  • Chandler, John, 1993, John Leland's Itinerary: travels in Tudor England  (Sutton Publishing) p. 566
  • Toulmin-Smith, Lucy (ed), 1909, The itinerary of John Leland in or about the years 1535-1543 (London: Bell and Sons) Vol. 4 p. 28, 30 online copy


  • Hussey, C., 1945 July 6, 'Mortham Tower, Yorkshire' Country Life p. 24-7


  • Historic England, 2016, Heritage at Risk North East Register 2016 (London: Historic England) p. 4 online copy
  • Historic England, 2015, Heritage at Risk North East Register 2015 (London: Historic England) p. 4 online copy
  • English Heritage, 2014, Heritage at Risk Register 2014 North East (London: English Heritage) p. 4 online copy
  • English Heritage, 2013, Heritage at Risk Register 2013 North East (London: English Heritage) p. 4 online copy
  • English Heritage, 2012, Heritage at Risk Register 2012 North East (London: English Heritage) p. 21 online copy
  • English Heritage, 2011, Heritage at Risk Register 2011 North East (London: English Heritage) p. 21 online copy
  • English Heritage, 2010, Heritage at Risk Register 2010 North East (London: English Heritage) p. 19 online copy

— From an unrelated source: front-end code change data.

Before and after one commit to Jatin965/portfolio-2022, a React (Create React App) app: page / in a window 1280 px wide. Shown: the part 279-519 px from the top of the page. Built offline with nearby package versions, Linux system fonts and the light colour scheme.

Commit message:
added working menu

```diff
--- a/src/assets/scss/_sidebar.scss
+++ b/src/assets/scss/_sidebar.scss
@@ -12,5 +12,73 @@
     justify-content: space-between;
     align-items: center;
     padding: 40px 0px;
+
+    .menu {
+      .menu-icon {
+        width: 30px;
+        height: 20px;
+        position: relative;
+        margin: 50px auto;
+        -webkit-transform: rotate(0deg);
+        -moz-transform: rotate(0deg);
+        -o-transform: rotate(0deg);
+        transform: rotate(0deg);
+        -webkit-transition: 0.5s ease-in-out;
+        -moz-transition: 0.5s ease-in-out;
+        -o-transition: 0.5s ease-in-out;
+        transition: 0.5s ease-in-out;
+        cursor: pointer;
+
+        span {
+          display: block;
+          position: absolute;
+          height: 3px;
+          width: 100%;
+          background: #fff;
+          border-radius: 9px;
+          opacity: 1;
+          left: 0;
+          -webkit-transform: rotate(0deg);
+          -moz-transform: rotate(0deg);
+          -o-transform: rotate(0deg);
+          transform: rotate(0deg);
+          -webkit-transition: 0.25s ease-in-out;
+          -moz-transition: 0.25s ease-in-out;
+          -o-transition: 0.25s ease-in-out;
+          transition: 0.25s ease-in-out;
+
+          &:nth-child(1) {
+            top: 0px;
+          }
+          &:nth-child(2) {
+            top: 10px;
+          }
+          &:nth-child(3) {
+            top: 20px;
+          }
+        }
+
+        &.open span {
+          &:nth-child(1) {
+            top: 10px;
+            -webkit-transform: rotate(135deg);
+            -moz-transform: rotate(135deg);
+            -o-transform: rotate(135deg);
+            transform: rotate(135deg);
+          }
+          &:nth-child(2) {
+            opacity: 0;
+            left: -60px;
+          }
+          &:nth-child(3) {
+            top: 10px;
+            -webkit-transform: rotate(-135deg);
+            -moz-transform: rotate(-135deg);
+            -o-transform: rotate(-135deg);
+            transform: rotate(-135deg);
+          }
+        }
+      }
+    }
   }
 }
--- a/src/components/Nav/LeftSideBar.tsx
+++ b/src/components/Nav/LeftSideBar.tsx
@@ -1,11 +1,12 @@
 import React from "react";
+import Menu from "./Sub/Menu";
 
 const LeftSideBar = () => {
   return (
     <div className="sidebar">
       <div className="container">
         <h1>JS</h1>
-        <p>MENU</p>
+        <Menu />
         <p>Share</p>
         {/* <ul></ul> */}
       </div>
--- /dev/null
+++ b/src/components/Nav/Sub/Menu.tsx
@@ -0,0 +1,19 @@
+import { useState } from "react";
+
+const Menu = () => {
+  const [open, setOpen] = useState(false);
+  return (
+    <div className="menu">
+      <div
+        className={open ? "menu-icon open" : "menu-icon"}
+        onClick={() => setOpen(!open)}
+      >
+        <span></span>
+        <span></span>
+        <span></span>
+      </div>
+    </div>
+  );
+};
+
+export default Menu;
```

  • English Heritage, 2009, Heritage at Risk Register 2009 North East (London: English Heritage) p. 29 online copy